## TASK TO COMPLETE
Leave out all images and set down the records exactly as given.

========

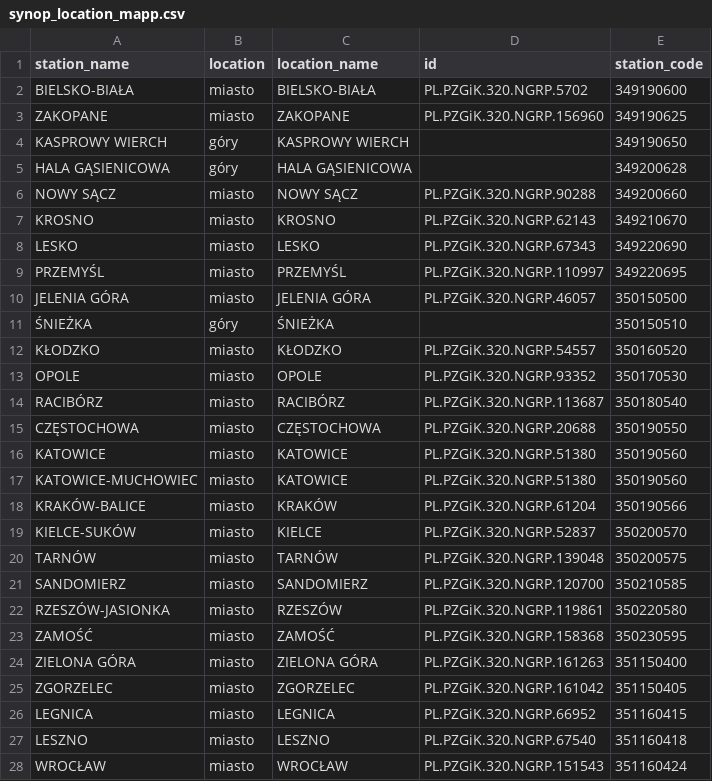
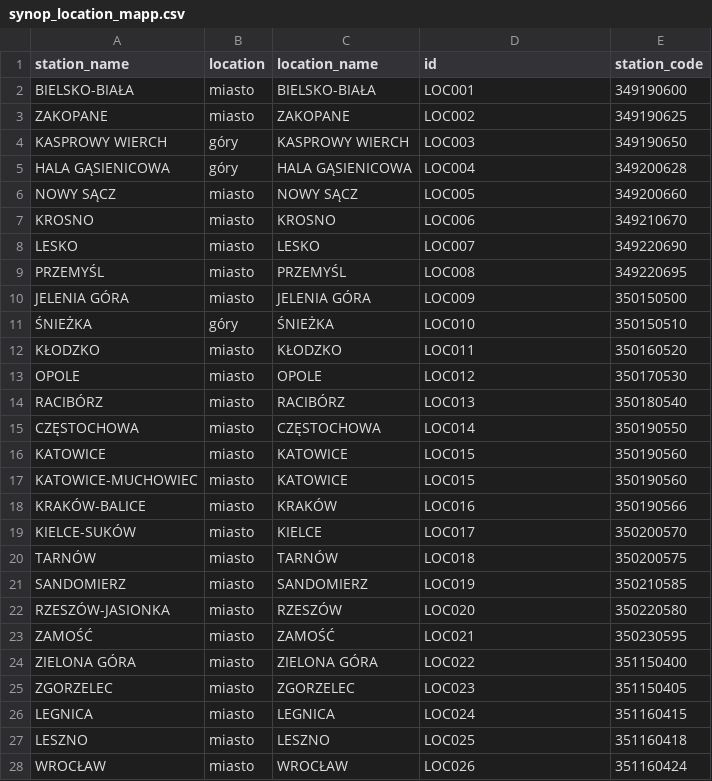
Before and after one commit to lukasz-k-swiniarski/weather-project, a CSV file: postgresql_db/synop_location_mapp.csv, drawn as a sheet; only a part is shown; the diff covers the shown part only.

Commit message:
refactor: replace external location IDs with project mapping

```diff
--- a/postgresql_db/synop_location_mapp.csv
+++ b/postgresql_db/synop_location_mapp.csv
@@ -2,27 +2,27 @@ station_name,location,location_name,id,station_code
-BIELSKO-BIAŁA,miasto,BIELSKO-BIAŁA,PL.PZGiK.320.NGRP.5702,349190600
-ZAKOPANE,miasto,ZAKOPANE,PL.PZGiK.320.NGRP.156960,349190625
-KASPROWY WIERCH,góry,KASPROWY WIERCH,,349190650
-HALA GĄSIENICOWA,góry,HALA GĄSIENICOWA,,349200628
-NOWY SĄCZ,miasto,NOWY SĄCZ,PL.PZGiK.320.NGRP.90288,349200660
-KROSNO,miasto,KROSNO,PL.PZGiK.320.NGRP.62143,349210670
-LESKO,miasto,LESKO,PL.PZGiK.320.NGRP.67343,349220690
-PRZEMYŚL,miasto,PRZEMYŚL,PL.PZGiK.320.NGRP.110997,349220695
-JELENIA GÓRA,miasto,JELENIA GÓRA,PL.PZGiK.320.NGRP.46057,350150500
-ŚNIEŻKA,góry,ŚNIEŻKA,,350150510
-KŁODZKO,miasto,KŁODZKO,PL.PZGiK.320.NGRP.54557,350160520
-OPOLE,miasto,OPOLE,PL.PZGiK.320.NGRP.93352,350170530
-RACIBÓRZ,miasto,RACIBÓRZ,PL.PZGiK.320.NGRP.113687,350180540
-CZĘSTOCHOWA,miasto,CZĘSTOCHOWA,PL.PZGiK.320.NGRP.20688,350190550
-KATOWICE,miasto,KATOWICE,PL.PZGiK.320.NGRP.51380,350190560
-KATOWICE-MUCHOWIEC,miasto,KATOWICE,PL.PZGiK.320.NGRP.51380,350190560
-KRAKÓW-BALICE,miasto,KRAKÓW,PL.PZGiK.320.NGRP.61204,350190566
-KIELCE-SUKÓW,miasto,KIELCE,PL.PZGiK.320.NGRP.52837,350200570
-TARNÓW,miasto,TARNÓW,PL.PZGiK.320.NGRP.139048,350200575
-SANDOMIERZ,miasto,SANDOMIERZ,PL.PZGiK.320.NGRP.120700,350210585
-RZESZÓW-JASIONKA,miasto,RZESZÓW,PL.PZGiK.320.NGRP.119861,350220580
-ZAMOŚĆ,miasto,ZAMOŚĆ,PL.PZGiK.320.NGRP.158368,350230595
-ZIELONA GÓRA,miasto,ZIELONA GÓRA,PL.PZGiK.320.NGRP.161263,351150400
-ZGORZELEC,miasto,ZGORZELEC,PL.PZGiK.320.NGRP.161042,351150405
-LEGNICA,miasto,LEGNICA,PL.PZGiK.320.NGRP.66952,351160415
-LESZNO,miasto,LESZNO,PL.PZGiK.320.NGRP.67540,351160418
-WROCŁAW,miasto,WROCŁAW,PL.PZGiK.320.NGRP.151543,351160424
+"BIELSKO-BIAŁA","miasto","BIELSKO-BIAŁA","LOC001","349190600"
+"ZAKOPANE","miasto","ZAKOPANE","LOC002","349190625"
+"KASPROWY WIERCH","góry","KASPROWY WIERCH","LOC003","349190650"
+"HALA GĄSIENICOWA","góry","HALA GĄSIENICOWA","LOC004","349200628"
+"NOWY SĄCZ","miasto","NOWY SĄCZ","LOC005","349200660"
+"KROSNO","miasto","KROSNO","LOC006","349210670"
+"LESKO","miasto","LESKO","LOC007","349220690"
+"PRZEMYŚL","miasto","PRZEMYŚL","LOC008","349220695"
+"JELENIA GÓRA","miasto","JELENIA GÓRA","LOC009","350150500"
+"ŚNIEŻKA","góry","ŚNIEŻKA","LOC010","350150510"
+"KŁODZKO","miasto","KŁODZKO","LOC011","350160520"
+"OPOLE","miasto","OPOLE","LOC012","350170530"
+"RACIBÓRZ","miasto","RACIBÓRZ","LOC013","350180540"
+"CZĘSTOCHOWA","miasto","CZĘSTOCHOWA","LOC014","350190550"
+"KATOWICE","miasto","KATOWICE","LOC015","350190560"
+"KATOWICE-MUCHOWIEC","miasto","KATOWICE","LOC015","350190560"
+"KRAKÓW-BALICE","miasto","KRAKÓW","LOC016","350190566"
+"KIELCE-SUKÓW","miasto","KIELCE","LOC017","350200570"
+"TARNÓW","miasto","TARNÓW","LOC018","350200575"
+"SANDOMIERZ","miasto","SANDOMIERZ","LOC019","350210585"
+"RZESZÓW-JASIONKA","miasto","RZESZÓW","LOC020","350220580"
+"ZAMOŚĆ","miasto","ZAMOŚĆ","LOC021","350230595"
+"ZIELONA GÓRA","miasto","ZIELONA GÓRA","LOC022","351150400"
+"ZGORZELEC","miasto","ZGORZELEC","LOC023","351150405"
+"LEGNICA","miasto","LEGNICA","LOC024","351160415"
+"LESZNO","miasto","LESZNO","LOC025","351160418"
+"WROCŁAW","miasto","WROCŁAW","LOC026","351160424"
```
Also changed, not shown: 47 edited cells elsewhere in this file, 4 other files.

========

## RESPONSE AREA
Before and after one commit to lukasz-k-swiniarski/weather-project, a CSV file: postgresql_db/synop_location_mapp.csv, drawn as a sheet; only a part is shown; the diff covers the shown part only.

Commit message:
refactor: replace external location IDs with project mapping

```diff
--- a/postgresql_db/synop_location_mapp.csv
+++ b/postgresql_db/synop_location_mapp.csv
@@ -2,27 +2,27 @@ station_name,location,location_name,id,station_code
-BIELSKO-BIAŁA,miasto,BIELSKO-BIAŁA,PL.PZGiK.320.NGRP.5702,349190600
-ZAKOPANE,miasto,ZAKOPANE,PL.PZGiK.320.NGRP.156960,349190625
-KASPROWY WIERCH,góry,KASPROWY WIERCH,,349190650
-HALA GĄSIENICOWA,góry,HALA GĄSIENICOWA,,349200628
-NOWY SĄCZ,miasto,NOWY SĄCZ,PL.PZGiK.320.NGRP.90288,349200660
-KROSNO,miasto,KROSNO,PL.PZGiK.320.NGRP.62143,349210670
-LESKO,miasto,LESKO,PL.PZGiK.320.NGRP.67343,349220690
-PRZEMYŚL,miasto,PRZEMYŚL,PL.PZGiK.320.NGRP.110997,349220695
-JELENIA GÓRA,miasto,JELENIA GÓRA,PL.PZGiK.320.NGRP.46057,350150500
-ŚNIEŻKA,góry,ŚNIEŻKA,,350150510
-KŁODZKO,miasto,KŁODZKO,PL.PZGiK.320.NGRP.54557,350160520
-OPOLE,miasto,OPOLE,PL.PZGiK.320.NGRP.93352,350170530
-RACIBÓRZ,miasto,RACIBÓRZ,PL.PZGiK.320.NGRP.113687,350180540
-CZĘSTOCHOWA,miasto,CZĘSTOCHOWA,PL.PZGiK.320.NGRP.20688,350190550
-KATOWICE,miasto,KATOWICE,PL.PZGiK.320.NGRP.51380,350190560
-KATOWICE-MUCHOWIEC,miasto,KATOWICE,PL.PZGiK.320.NGRP.51380,350190560
-KRAKÓW-BALICE,miasto,KRAKÓW,PL.PZGiK.320.NGRP.61204,350190566
-KIELCE-SUKÓW,miasto,KIELCE,PL.PZGiK.320.NGRP.52837,350200570
-TARNÓW,miasto,TARNÓW,PL.PZGiK.320.NGRP.139048,350200575
-SANDOMIERZ,miasto,SANDOMIERZ,PL.PZGiK.320.NGRP.120700,350210585
-RZESZÓW-JASIONKA,miasto,RZESZÓW,PL.PZGiK.320.NGRP.119861,350220580
-ZAMOŚĆ,miasto,ZAMOŚĆ,PL.PZGiK.320.NGRP.158368,350230595
-ZIELONA GÓRA,miasto,ZIELONA GÓRA,PL.PZGiK.320.NGRP.161263,351150400
-ZGORZELEC,miasto,ZGORZELEC,PL.PZGiK.320.NGRP.161042,351150405
-LEGNICA,miasto,LEGNICA,PL.PZGiK.320.NGRP.66952,351160415
-LESZNO,miasto,LESZNO,PL.PZGiK.320.NGRP.67540,351160418
-WROCŁAW,miasto,WROCŁAW,PL.PZGiK.320.NGRP.151543,351160424
+"BIELSKO-BIAŁA","miasto","BIELSKO-BIAŁA","LOC001","349190600"
+"ZAKOPANE","miasto","ZAKOPANE","LOC002","349190625"
+"KASPROWY WIERCH","góry","KASPROWY WIERCH","LOC003","349190650"
+"HALA GĄSIENICOWA","góry","HALA GĄSIENICOWA","LOC004","349200628"
+"NOWY SĄCZ","miasto","NOWY SĄCZ","LOC005","349200660"
+"KROSNO","miasto","KROSNO","LOC006","349210670"
+"LESKO","miasto","LESKO","LOC007","349220690"
+"PRZEMYŚL","miasto","PRZEMYŚL","LOC008","349220695"
+"JELENIA GÓRA","miasto","JELENIA GÓRA","LOC009","350150500"
+"ŚNIEŻKA","góry","ŚNIEŻKA","LOC010","350150510"
+"KŁODZKO","miasto","KŁODZKO","LOC011","350160520"
+"OPOLE","miasto","OPOLE","LOC012","350170530"
+"RACIBÓRZ","miasto","RACIBÓRZ","LOC013","350180540"
+"CZĘSTOCHOWA","miasto","CZĘSTOCHOWA","LOC014","350190550"
+"KATOWICE","miasto","KATOWICE","LOC015","350190560"
+"KATOWICE-MUCHOWIEC","miasto","KATOWICE","LOC015","350190560"
+"KRAKÓW-BALICE","miasto","KRAKÓW","LOC016","350190566"
+"KIELCE-SUKÓW","miasto","KIELCE","LOC017","350200570"
+"TARNÓW","miasto","TARNÓW","LOC018","350200575"
+"SANDOMIERZ","miasto","SANDOMIERZ","LOC019","350210585"
+"RZESZÓW-JASIONKA","miasto","RZESZÓW","LOC020","350220580"
+"ZAMOŚĆ","miasto","ZAMOŚĆ","LOC021","350230595"
+"ZIELONA GÓRA","miasto","ZIELONA GÓRA","LOC022","351150400"
+"ZGORZELEC","miasto","ZGORZELEC","LOC023","351150405"
+"LEGNICA","miasto","LEGNICA","LOC024","351160415"
+"LESZNO","miasto","LESZNO","LOC025","351160418"
+"WROCŁAW","miasto","WROCŁAW","LOC026","351160424"
```
Also changed, not shown: 47 edited cells elsewhere in this file, 4 other files.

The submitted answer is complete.